--- INPUT Enclosed Below ---

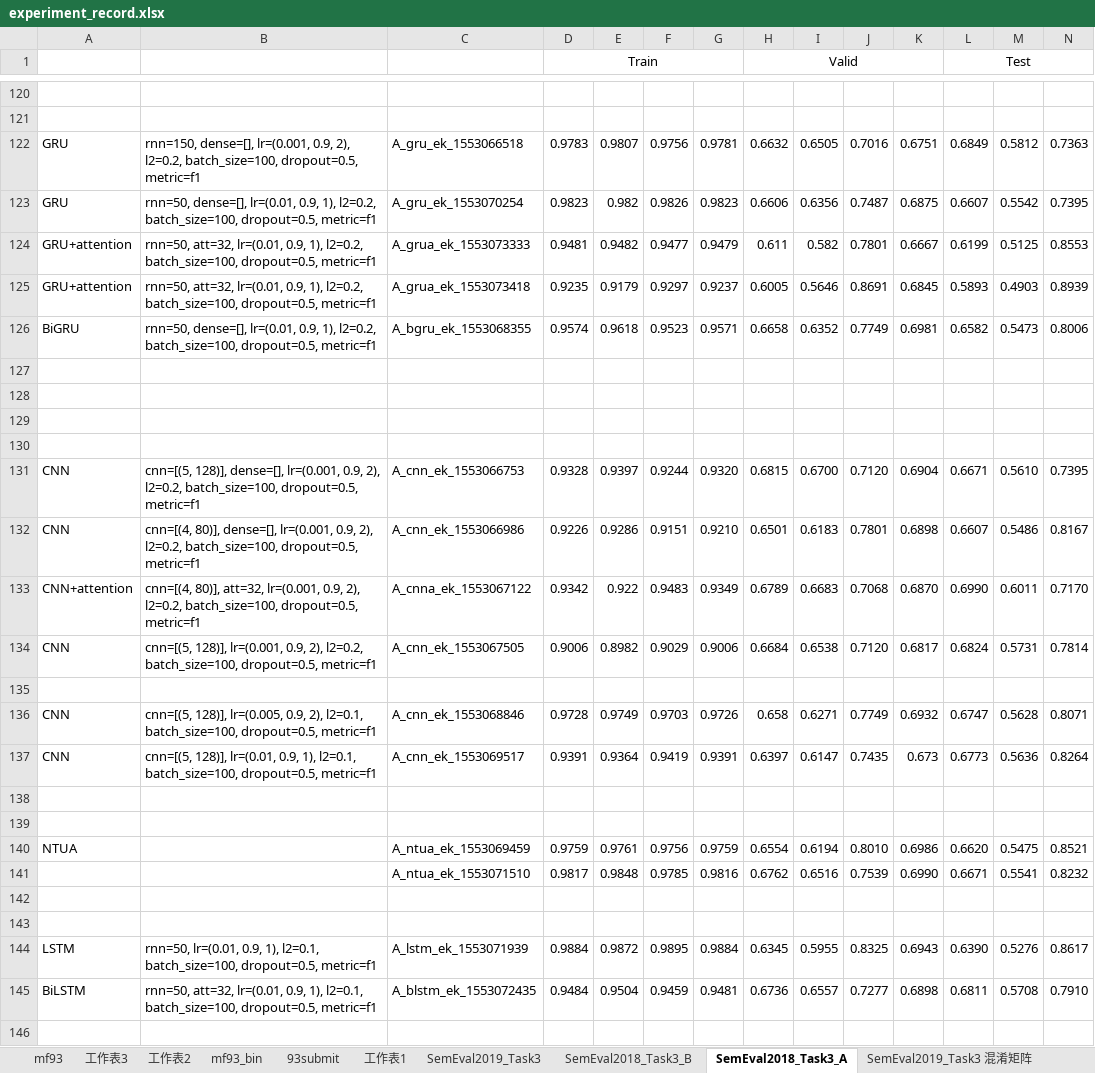
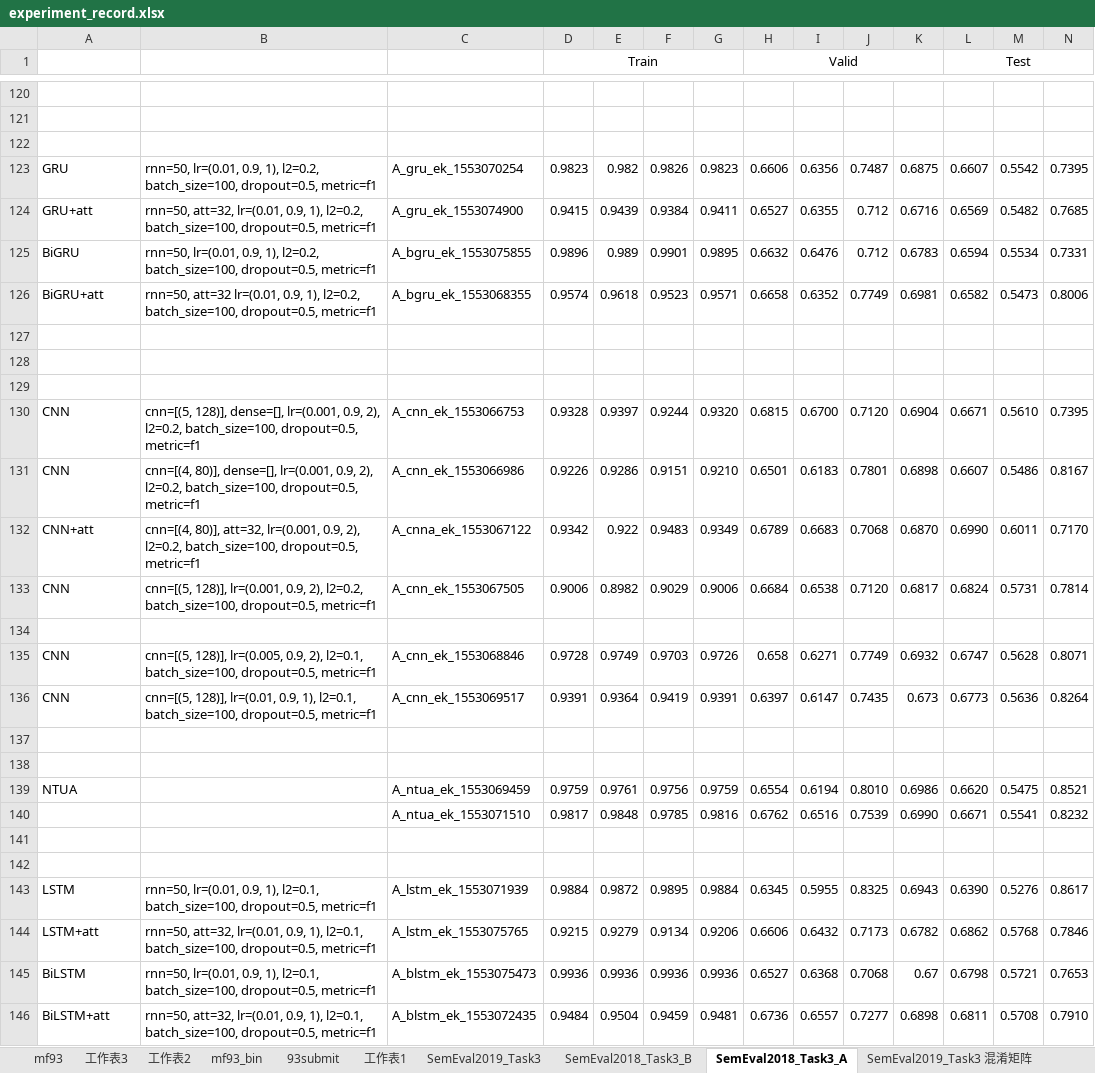
Before and after one commit to liangxh/irony_detection, an Excel workbook: experiment_record.xlsx, sheet SemEval2018_Task3_A, drawn as a sheet; only a part is shown, gaps mark what is left out; values as stored, in another font and other column widths than the file's, no borders; removed rows and columns are numbered as before the commit, all else as after; rows hold the shown columns only; the diff names each change by its address in the sheet, - before the commit and + after, or states it on an @@ line.

```diff
--- a/experiment_record.xlsx (sheet SemEval2018_Task3_A)
+++ b/experiment_record.xlsx (sheet SemEval2018_Task3_A)
-row 122: GRU | rnn=150, dense=[], lr=(0.001, 0.9, 2), l2=0.2, batch_size=100, dropout=0.5, metric=f1 | A_gru_ek_1553066518 | 0.9783 | 0.9807 | 0.9756 | 0.9781 | 0.6632 | 0.6505 | 0.7016 | 0.6751 | 0.6849 | 0.5812 | 0.7363
-row 123: GRU | rnn=50, dense=[], lr=(0.01, 0.9, 1), l2=0.2, batch_size=100, dropout=0.5, metric=f1 | A_gru_ek_1553070254 | 0.9823 | 0.982 | 0.9826 | 0.9823 | 0.6606 | 0.6356 | 0.7487 | 0.6875 | 0.6607 | 0.5542 | 0.7395
-row 124: GRU+attention | rnn=50, att=32, lr=(0.01, 0.9, 1), l2=0.2, batch_size=100, dropout=0.5, metric=f1 | A_grua_ek_1553073333 | 0.9481 | 0.9482 | 0.9477 | 0.9479 | 0.611 | 0.582 | 0.7801 | 0.6667 | 0.6199 | 0.5125 | 0.8553
-row 125: GRU+attention | rnn=50, att=32, lr=(0.01, 0.9, 1), l2=0.2, batch_size=100, dropout=0.5, metric=f1 | A_grua_ek_1553073418 | 0.9235 | 0.9179 | 0.9297 | 0.9237 | 0.6005 | 0.5646 | 0.8691 | 0.6845 | 0.5893 | 0.4903 | 0.8939
-row 126: BiGRU | rnn=50, dense=[], lr=(0.01, 0.9, 1), l2=0.2, batch_size=100, dropout=0.5, metric=f1 | A_bgru_ek_1553068355 | 0.9574 | 0.9618 | 0.9523 | 0.9571 | 0.6658 | 0.6352 | 0.7749 | 0.6981 | 0.6582 | 0.5473 | 0.8006
+row 123: GRU | rnn=50, lr=(0.01, 0.9, 1), l2=0.2, batch_size=100, dropout=0.5, metric=f1 | A_gru_ek_1553070254 | 0.9823 | 0.982 | 0.9826 | 0.9823 | 0.6606 | 0.6356 | 0.7487 | 0.6875 | 0.6607 | 0.5542 | 0.7395
+row 124: GRU+att | rnn=50, att=32, lr=(0.01, 0.9, 1), l2=0.2, batch_size=100, dropout=0.5, metric=f1 | A_gru_ek_1553074900 | 0.9415 | 0.9439 | 0.9384 | 0.9411 | 0.6527 | 0.6355 | 0.712 | 0.6716 | 0.6569 | 0.5482 | 0.7685
+row 125: BiGRU | rnn=50, lr=(0.01, 0.9, 1), l2=0.2, batch_size=100, dropout=0.5, metric=f1 | A_bgru_ek_1553075855 | 0.9896 | 0.989 | 0.9901 | 0.9895 | 0.6632 | 0.6476 | 0.712 | 0.6783 | 0.6594 | 0.5534 | 0.7331
+row 126: BiGRU+att | rnn=50, att=32 lr=(0.01, 0.9, 1), l2=0.2, batch_size=100, dropout=0.5, metric=f1 | A_bgru_ek_1553068355 | 0.9574 | 0.9618 | 0.9523 | 0.9571 | 0.6658 | 0.6352 | 0.7749 | 0.6981 | 0.6582 | 0.5473 | 0.8006
-A132: CNN+attention
+A132: CNN+att
+row 144: LSTM+att | rnn=50, att=32, lr=(0.01, 0.9, 1), l2=0.1, batch_size=100, dropout=0.5, metric=f1 | A_lstm_ek_1553075765 | 0.9215 | 0.9279 | 0.9134 | 0.9206 | 0.6606 | 0.6432 | 0.7173 | 0.6782 | 0.6862 | 0.5768 | 0.7846
+row 145: BiLSTM | rnn=50, lr=(0.01, 0.9, 1), l2=0.1, batch_size=100, dropout=0.5, metric=f1 | A_blstm_ek_1553075473 | 0.9936 | 0.9936 | 0.9936 | 0.9936 | 0.6527 | 0.6368 | 0.7068 | 0.67 | 0.6798 | 0.5721 | 0.7653
-A146: BiLSTM
+A146: BiLSTM+att
```
Also changed, not shown: 1 other file.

--- End of Enclosed INPUT ---

• _THE TASK_
Copy every record above exactly, leaving out any pictures.

• _ANSWER TO THIS PROBLEM_
Before and after one commit to liangxh/irony_detection, an Excel workbook: experiment_record.xlsx, sheet SemEval2018_Task3_A, drawn as a sheet; only a part is shown, gaps mark what is left out; values as stored, in another font and other column widths than the file's, no borders; removed rows and columns are numbered as before the commit, all else as after; rows hold the shown columns only; the diff names each change by its address in the sheet, - before the commit and + after, or states it on an @@ line.

```diff
--- a/experiment_record.xlsx (sheet SemEval2018_Task3_A)
+++ b/experiment_record.xlsx (sheet SemEval2018_Task3_A)
-row 122: GRU | rnn=150, dense=[], lr=(0.001, 0.9, 2), l2=0.2, batch_size=100, dropout=0.5, metric=f1 | A_gru_ek_1553066518 | 0.9783 | 0.9807 | 0.9756 | 0.9781 | 0.6632 | 0.6505 | 0.7016 | 0.6751 | 0.6849 | 0.5812 | 0.7363
-row 123: GRU | rnn=50, dense=[], lr=(0.01, 0.9, 1), l2=0.2, batch_size=100, dropout=0.5, metric=f1 | A_gru_ek_1553070254 | 0.9823 | 0.982 | 0.9826 | 0.9823 | 0.6606 | 0.6356 | 0.7487 | 0.6875 | 0.6607 | 0.5542 | 0.7395
-row 124: GRU+attention | rnn=50, att=32, lr=(0.01, 0.9, 1), l2=0.2, batch_size=100, dropout=0.5, metric=f1 | A_grua_ek_1553073333 | 0.9481 | 0.9482 | 0.9477 | 0.9479 | 0.611 | 0.582 | 0.7801 | 0.6667 | 0.6199 | 0.5125 | 0.8553
-row 125: GRU+attention | rnn=50, att=32, lr=(0.01, 0.9, 1), l2=0.2, batch_size=100, dropout=0.5, metric=f1 | A_grua_ek_1553073418 | 0.9235 | 0.9179 | 0.9297 | 0.9237 | 0.6005 | 0.5646 | 0.8691 | 0.6845 | 0.5893 | 0.4903 | 0.8939
-row 126: BiGRU | rnn=50, dense=[], lr=(0.01, 0.9, 1), l2=0.2, batch_size=100, dropout=0.5, metric=f1 | A_bgru_ek_1553068355 | 0.9574 | 0.9618 | 0.9523 | 0.9571 | 0.6658 | 0.6352 | 0.7749 | 0.6981 | 0.6582 | 0.5473 | 0.8006
+row 123: GRU | rnn=50, lr=(0.01, 0.9, 1), l2=0.2, batch_size=100, dropout=0.5, metric=f1 | A_gru_ek_1553070254 | 0.9823 | 0.982 | 0.9826 | 0.9823 | 0.6606 | 0.6356 | 0.7487 | 0.6875 | 0.6607 | 0.5542 | 0.7395
+row 124: GRU+att | rnn=50, att=32, lr=(0.01, 0.9, 1), l2=0.2, batch_size=100, dropout=0.5, metric=f1 | A_gru_ek_1553074900 | 0.9415 | 0.9439 | 0.9384 | 0.9411 | 0.6527 | 0.6355 | 0.712 | 0.6716 | 0.6569 | 0.5482 | 0.7685
+row 125: BiGRU | rnn=50, lr=(0.01, 0.9, 1), l2=0.2, batch_size=100, dropout=0.5, metric=f1 | A_bgru_ek_1553075855 | 0.9896 | 0.989 | 0.9901 | 0.9895 | 0.6632 | 0.6476 | 0.712 | 0.6783 | 0.6594 | 0.5534 | 0.7331
+row 126: BiGRU+att | rnn=50, att=32 lr=(0.01, 0.9, 1), l2=0.2, batch_size=100, dropout=0.5, metric=f1 | A_bgru_ek_1553068355 | 0.9574 | 0.9618 | 0.9523 | 0.9571 | 0.6658 | 0.6352 | 0.7749 | 0.6981 | 0.6582 | 0.5473 | 0.8006
-A132: CNN+attention
+A132: CNN+att
+row 144: LSTM+att | rnn=50, att=32, lr=(0.01, 0.9, 1), l2=0.1, batch_size=100, dropout=0.5, metric=f1 | A_lstm_ek_1553075765 | 0.9215 | 0.9279 | 0.9134 | 0.9206 | 0.6606 | 0.6432 | 0.7173 | 0.6782 | 0.6862 | 0.5768 | 0.7846
+row 145: BiLSTM | rnn=50, lr=(0.01, 0.9, 1), l2=0.1, batch_size=100, dropout=0.5, metric=f1 | A_blstm_ek_1553075473 | 0.9936 | 0.9936 | 0.9936 | 0.9936 | 0.6527 | 0.6368 | 0.7068 | 0.67 | 0.6798 | 0.5721 | 0.7653
-A146: BiLSTM
+A146: BiLSTM+att
```
Also changed, not shown: 1 other file.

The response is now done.